Saturday, April 3, 2010

Stain Glass Lamp Repair- Part 2

This is the conclusion of the March 31st post.

To this point I had a vague idea of what I was doing or at least a lot of advise. I had the glass cut to size, and my mold was made, now I had to slump it. As I said before there was no kiln at school, so I started calling around to glass shop in the area (Humboldt County has quite a few). I found a ceramic and glass studio and school where I could take a glass slumping class and use their kiln for my project. I found out in my class at Fire Arts Center, ( http://www.fireartsarcata.com/), that the glass might slump further than I expected, so my mold was too small.
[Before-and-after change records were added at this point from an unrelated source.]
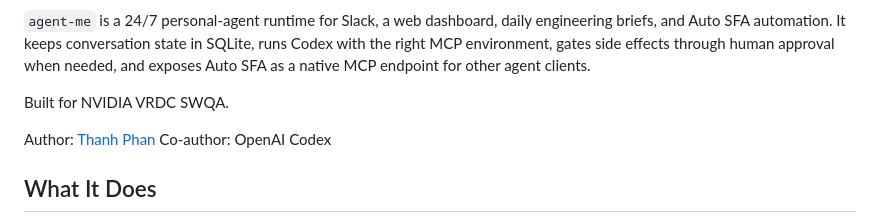
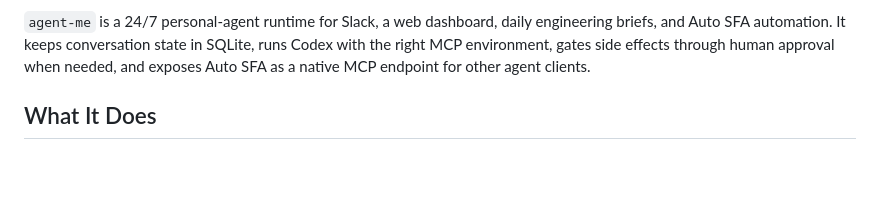
Before and after one commit to thanhpt1110/agent-me, a Markdown page: README.md, the part around the change. Rendered like a GitHub page; blank space fills up the shorter version.

Commit message:
Update README to remove author details
Removed author information from README.

```diff
--- a/README.md
+++ b/README.md
@@ -19,11 +19,6 @@ engineering briefs, and Auto SFA automation. It keeps conversation state in
 SQLite, runs Codex with the right MCP environment, gates side effects through
 human approval when needed, and exposes Auto SFA as a native MCP endpoint for
 other agent clients.
-
-Built for NVIDIA VRDC SWQA.
-
-Author: [Thanh Phan](mailto:thaphan@nvidia.com)
-Co-author: OpenAI Codex
 
 ## What It Does
 
```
However, instead of making a new one, we used a kiln fiber paper that you can form to your mold and it won't burn away in the high heat of the kiln.
(Here is the cut glass on the mold, placed for slumping.)
(The original glass is in the background, and the new in the foreground.)

The kiln fiber paper (shown here) acted as a little shelf, making the mold bigger. The glass was then laid on the mold and paper and slumped in the kiln. Different glass slump at different temperatures, which you can usually find out from the manufacturer of the glass.

Here is on of the two finished lamp panels. All that is left is to fit it back into the lamp shade. Even if the panel is not an exact fit, it can be ground to fit. The most important aspect of this project is that it be the correct curve for the shade. We will know is a few month when i return home and try it. Wish me luck!

2 comments:

Anonymous said...

Как Вы считаете, на сколько поднимутся [url=http://profwoomen.ru/]пенсии[/url] после нового года?

Layne Adams said...

Sometimes we doubt to whom we will give our trust with those things valuable to us and lamp repair boston gained this trust.